Once a ship had been built and launched she then had to be out-fitted, and then complete sea trials
before being handed over to her new owners, in the case of a ship for the Royal Navy this meant she also had to be commissioned as fit for purpose, once commissioned she was then considered ready for action and would take her place in the fleet.
HMS Sidmouth was a Bangor Class minesweeper, doing great work during World War II dispite the fact that these small ships were very overcroweded, and had pretty poor sea keeping qualities, rolling and pitching worse even than the "Flower Class Corvettes".
Their shallow draft made them unstable and their short hulls tended to bury the bow when operating in a head sea. They were named after coastal towns of the British Isles, with SIDMOUTH being a small port in Devon, England.
"A sister ship of H.M.S. "Stornoway" She saw a great deal of service as leader of a minesweeper flotilla. In August 1942 she was one of the minesweepers which swept the channel ahead of the raiding force which attacked Dieppe. On one occasion she made a record by sweeping a distance of 600 miles in seventy two hours.
Another of her more exiting exploits was the invasion exercises in 1943 when she led her flotilla to within three miles of the French coast without being observed."
HMS SIDMOUTH was sold by the navy 1950. She was sold to the Norwegian Navy although scrapped not long after which was a sad end for such a gallant little ship.
We try here to give as full an account of her history as time and research permits, if you know of missing info

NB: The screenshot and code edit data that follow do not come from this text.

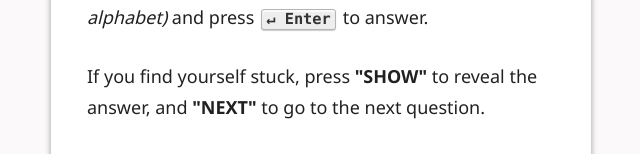
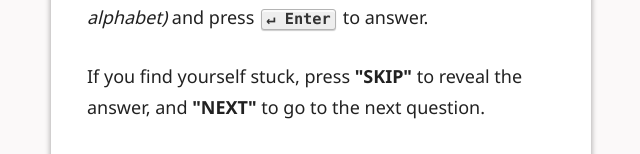
Before and after one commit to Tchelet-Levi/kana_renshu, a Svelte app: page / in a window 1280 px wide. Shown: the part 277-431 px from the top of the page, without its empty margins (319-959 px from the left). Built offline with nearby package versions, Linux system fonts and the light colour scheme.

Commit message:
renamed show to skip

```diff
--- a/src/main_page/Main.svelte
+++ b/src/main_page/Main.svelte
@@ -321,7 +321,7 @@
           <!-- Reveal answer button -->
           <div class="quiz-box-btn">
             <ButtonText onClick={onRevealClick} disabled={!question}
-              >{isRevealed ? "Next" : "Show"}</ButtonText
+              >{isRevealed ? "Next" : "Skip"}</ButtonText
             >
           </div>
         </div>
--- a/src/main_page/QuizBox.svelte
+++ b/src/main_page/QuizBox.svelte
@@ -79,7 +79,7 @@
         <kbd>{osSpecificEnter()}</kbd> to answer.
       </p>
       <p>
-        If you find yourself stuck, press <strong>"SHOW"</strong> to reveal the answer, and
+        If you find yourself stuck, press <strong>"SKIP"</strong> to reveal the answer, and
         <strong>"NEXT"</strong> to go to the next question.
       </p>
       <p class="gl">Good luck!</p>
```
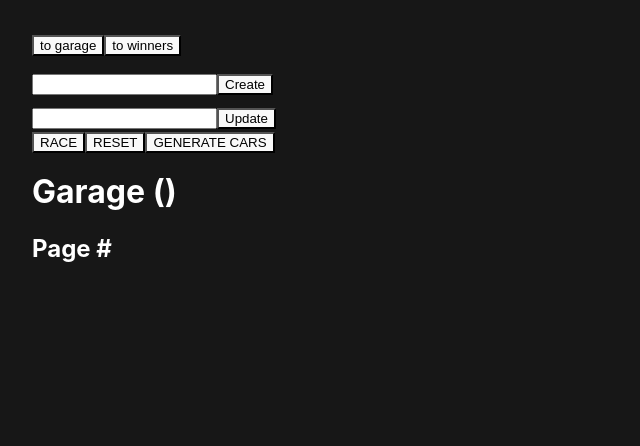
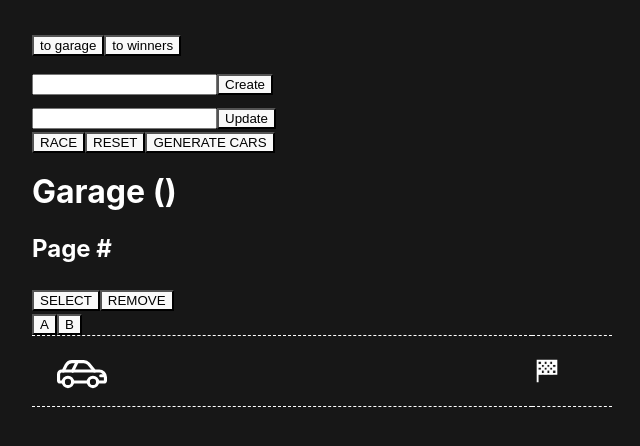
Before and after one commit to natapage/Vue-async-race, a Vue app: page / in a window 1280 px wide. Shown: the top 446 px of the page, without its empty margins (0-640 px from the left). Built offline with nearby package versions, Linux system fonts and the light colour scheme.

Commit message:
created GarageItem

```diff
--- a/src/components/GarageItem.vue
+++ b/src/components/GarageItem.vue
@@ -1,5 +1,29 @@
-<script>
-export default {};
+<script setup>
+import { ref, onMounted } from "vue";
+const carElement = ref(null);
+let animationObj;
+
+function start() {
+  animationObj = carElement.value.animate(
+    [
+      {
+        left: "0",
+      },
+      {
+        left: "100%",
+      },
+    ],
+    {
+      duration: 3000,
+      iterations: Infinity,
+      easing: "ease-in-out",
+    }
+  );
+}
+
+function stop() {
+  animationObj.pause();
+}
 </script>
 
 <template>
@@ -9,11 +33,52 @@ export default {};
       <button class="btn">REMOVE</button>
       <text clss="car-brand"></text>
     </div>
-    <div class="car-race">
-      <button class="btn">A</button>
-      <button class="btn">B</button>
+    <div class="race-btns">
+      <button class="btn" @click="start">A</button>
+      <button class="btn" @click="stop">B</button>
+    </div>
+    <div class="track-container">
+      <div class="track track-one">
+        <img
+          class="car"
+          ref="carElement"
+          src="../svg/car-transport-svgrepo-com.svg"
+        />
+      </div>
+      <div class="track track-two">
+        <img class="flag" src="../svg/finish-flag-svgrepo-com.svg" />
+      </div>
     </div>
   </div>
 </template>
 
-<style scoped></style>
+<style scoped>
+.car {
+  width: 100px;
+  height: 50px;
+  /* background-color: rgb(255, 255, 255); */
+  position: absolute;
+  /* fill: pink; */
+}
+.track {
+  border-bottom: 1px dashed;
+  border-top: 1px dashed;
+  height: 70px;
+  position: relative;
+  display: flex;
+  align-items: center;
+}
+.track-one {
+  width: 500px;
+}
+.track-two {
+  width: 80px;
+}
+.track-container {
+  display: flex;
+}
+.flag {
+  width: 30px;
+  fill: white;
+}
+</style>
--- /dev/null
+++ b/src/components/GarageList.vue
@@ -0,0 +1,9 @@
+<script setup>
+import garageItem from "./GarageItem.vue";
+</script>
+
+<template>
+  <garageItem></garageItem>
+</template>
+
+<style scoped></style>
--- a/src/pages/Garage.vue
+++ b/src/pages/Garage.vue
@@ -1,5 +1,5 @@
-<script>
-export default {};
+<script setup>
+import garageList from "../components/GarageList.vue";
 </script>
 
 <template>
@@ -21,6 +21,7 @@ export default {};
       <div class="garage">
         <h1>Garage ({{}})</h1>
         <h2>Page # {{}}</h2>
+        <garageList></garageList>
       </div>
     </div>
   </div>
--- a/src/pages/Winners.vue
+++ b/src/pages/Winners.vue
@@ -1,6 +1,4 @@
-<script>
-export default {};
-</script>
+<script></script>
 
 <template>
   <div class="container">
```
Also changed, not shown: src/svg/car-transport-svgrepo-com.svg (added), src/svg/finish-flag-svgrepo-com.svg (added).
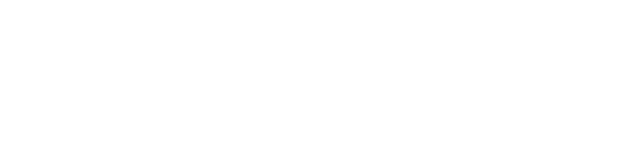
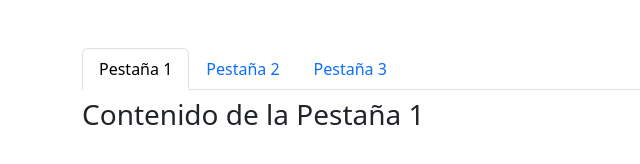
Before and after one commit to adaSkribana/DesafioGitCursoM, a plain HTML site: page quienessomos.html in a window 1280 px wide. Shown: the whole page, without its empty margins (0-640 px from the left). Drawn offline with nearby package versions, Linux system fonts and the light colour scheme.

Commit message:
EstructuraCarrusel

```diff
--- a/quienessomos.html
+++ b/quienessomos.html
@@ -1,11 +1,50 @@
 <!DOCTYPE html>
-<html lang="en">
+<html lang="es">
 <head>
     <meta charset="UTF-8">
     <meta name="viewport" content="width=device-width, initial-scale=1.0">
-    <title>Document</title>
+    <!-- Referencia .CSS de bootstrap-->
+    <link rel="stylesheet" href="https://cdn.jsdelivr.net/npm/bootstrap@5.3.0/dist/css/bootstrap.min.css">
+    <title>Advinansy</title>
 </head>
 <body>
 
+    <!-- Trabajo de carrusel en sitio Adivinancy-->
+    <section>
+        <div class="container mt-5">
+            <ul class="nav nav-tabs" id="myTabs">
+                <li class="nav-item">
+                    <a class="nav-link active" id="tab1-tab" data-bs-toggle="tab" href="#tab1">Pestaña 1</a>
+                </li>
+                <li class="nav-item">
+                    <a class="nav-link" id="tab2-tab" data-bs-toggle="tab" href="#tab2">Pestaña 2</a>
+                </li>
+                <li class="nav-item">
+                    <a class="nav-link" id="tab3-tab" data-bs-toggle="tab" href="#tab3">Pestaña 3</a>
+                </li>
+            </ul>
+            <div class="tab-content mt-2">
+                <div class="tab-pane fade show active" id="tab1">
+                    <h3>Contenido de la Pestaña 1</h3>
+                    <!-- Agrega tu contenido aquí -->
+                </div>
+                <div class="tab-pane fade" id="tab2">
+                    <h3>Contenido de la Pestaña 2</h3>
+                    <!-- Agrega tu contenido aquí -->
+                </div>
+                <div class="tab-pane fade" id="tab3">
+                    <h3>Contenido de la Pestaña 3</h3>
+                    <!-- Agrega tu contenido aquí -->
+                </div>
+            </div>
+        </div>
+
+    </section>
+
+    <!-- Referencias externas Javascript -->
+    <script src="assets/js/script.js"></script>
+    <script src="https://cdn.jsdelivr.net/npm/@popperjs/core@2.10.2/dist/umd/popper.min.js"></script>
+    <script src="https://cdn.jsdelivr.net/npm/bootstrap@5.3.0/dist/js/bootstrap.min.js"></script>
+
 </body>
 </html>
```
Also changed, not shown: assets/js/script.js (added).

or you have any photographs of her, then please get in touch and we shall update her story as we go along.